— EXERCISE —
Output every line below as it stands, dropping only the images.
START SUPPLIED DATA
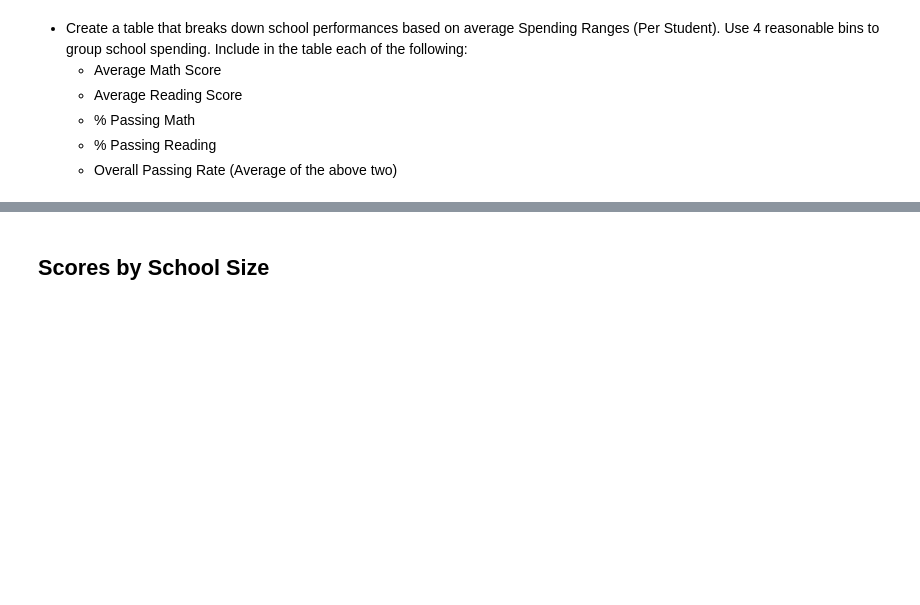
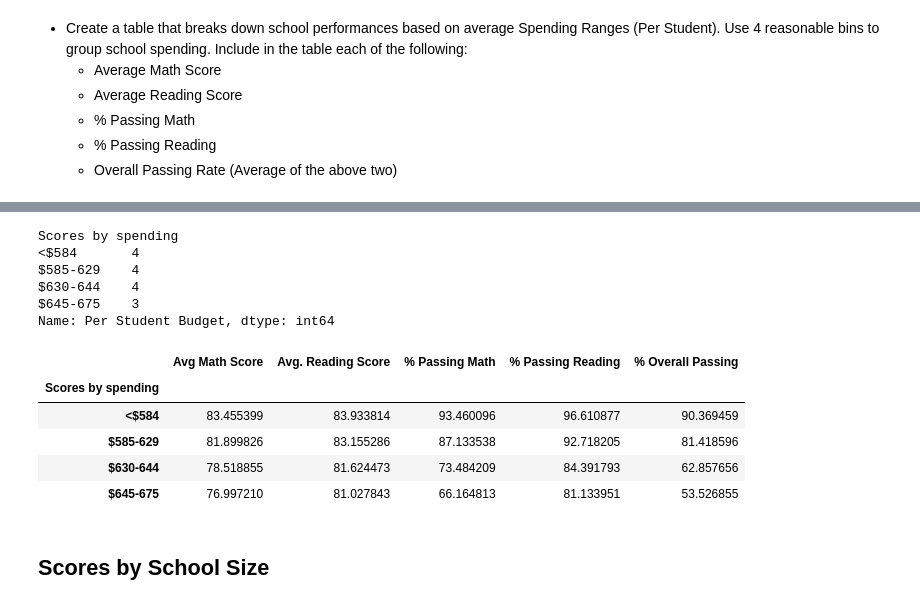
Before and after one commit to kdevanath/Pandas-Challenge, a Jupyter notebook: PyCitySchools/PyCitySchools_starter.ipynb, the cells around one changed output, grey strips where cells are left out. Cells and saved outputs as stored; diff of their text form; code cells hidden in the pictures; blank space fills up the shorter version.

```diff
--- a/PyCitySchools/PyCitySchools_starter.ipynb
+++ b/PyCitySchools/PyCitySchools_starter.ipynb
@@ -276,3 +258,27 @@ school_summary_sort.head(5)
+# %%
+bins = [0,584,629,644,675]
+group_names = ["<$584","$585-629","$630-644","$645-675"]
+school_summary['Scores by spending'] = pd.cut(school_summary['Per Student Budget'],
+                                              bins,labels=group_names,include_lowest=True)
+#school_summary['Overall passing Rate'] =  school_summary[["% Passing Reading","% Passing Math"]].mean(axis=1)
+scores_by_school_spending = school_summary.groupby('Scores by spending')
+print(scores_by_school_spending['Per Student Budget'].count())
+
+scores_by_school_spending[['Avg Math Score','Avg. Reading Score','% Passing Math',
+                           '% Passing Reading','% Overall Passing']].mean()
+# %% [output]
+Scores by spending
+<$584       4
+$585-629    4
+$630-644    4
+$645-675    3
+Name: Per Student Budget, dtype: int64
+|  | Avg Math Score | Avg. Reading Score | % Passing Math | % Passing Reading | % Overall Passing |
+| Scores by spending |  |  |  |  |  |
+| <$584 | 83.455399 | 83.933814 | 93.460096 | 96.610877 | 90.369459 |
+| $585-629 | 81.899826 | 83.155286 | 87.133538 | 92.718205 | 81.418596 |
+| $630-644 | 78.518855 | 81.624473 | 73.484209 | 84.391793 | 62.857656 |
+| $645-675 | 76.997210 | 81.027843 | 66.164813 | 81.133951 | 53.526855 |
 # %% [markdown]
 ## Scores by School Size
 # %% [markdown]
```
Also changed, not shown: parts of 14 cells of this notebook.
END SUPPLIED DATA
— EXERCISE RESPONSE —
Before and after one commit to kdevanath/Pandas-Challenge, a Jupyter notebook: PyCitySchools/PyCitySchools_starter.ipynb, the cells around one changed output, grey strips where cells are left out. Cells and saved outputs as stored; diff of their text form; code cells hidden in the pictures; blank space fills up the shorter version.

```diff
--- a/PyCitySchools/PyCitySchools_starter.ipynb
+++ b/PyCitySchools/PyCitySchools_starter.ipynb
@@ -276,3 +258,27 @@ school_summary_sort.head(5)
+# %%
+bins = [0,584,629,644,675]
+group_names = ["<$584","$585-629","$630-644","$645-675"]
+school_summary['Scores by spending'] = pd.cut(school_summary['Per Student Budget'],
+                                              bins,labels=group_names,include_lowest=True)
+#school_summary['Overall passing Rate'] =  school_summary[["% Passing Reading","% Passing Math"]].mean(axis=1)
+scores_by_school_spending = school_summary.groupby('Scores by spending')
+print(scores_by_school_spending['Per Student Budget'].count())
+
+scores_by_school_spending[['Avg Math Score','Avg. Reading Score','% Passing Math',
+                           '% Passing Reading','% Overall Passing']].mean()
+# %% [output]
+Scores by spending
+<$584       4
+$585-629    4
+$630-644    4
+$645-675    3
+Name: Per Student Budget, dtype: int64
+|  | Avg Math Score | Avg. Reading Score | % Passing Math | % Passing Reading | % Overall Passing |
+| Scores by spending |  |  |  |  |  |
+| <$584 | 83.455399 | 83.933814 | 93.460096 | 96.610877 | 90.369459 |
+| $585-629 | 81.899826 | 83.155286 | 87.133538 | 92.718205 | 81.418596 |
+| $630-644 | 78.518855 | 81.624473 | 73.484209 | 84.391793 | 62.857656 |
+| $645-675 | 76.997210 | 81.027843 | 66.164813 | 81.133951 | 53.526855 |
 # %% [markdown]
 ## Scores by School Size
 # %% [markdown]
```
Also changed, not shown: parts of 14 cells of this notebook.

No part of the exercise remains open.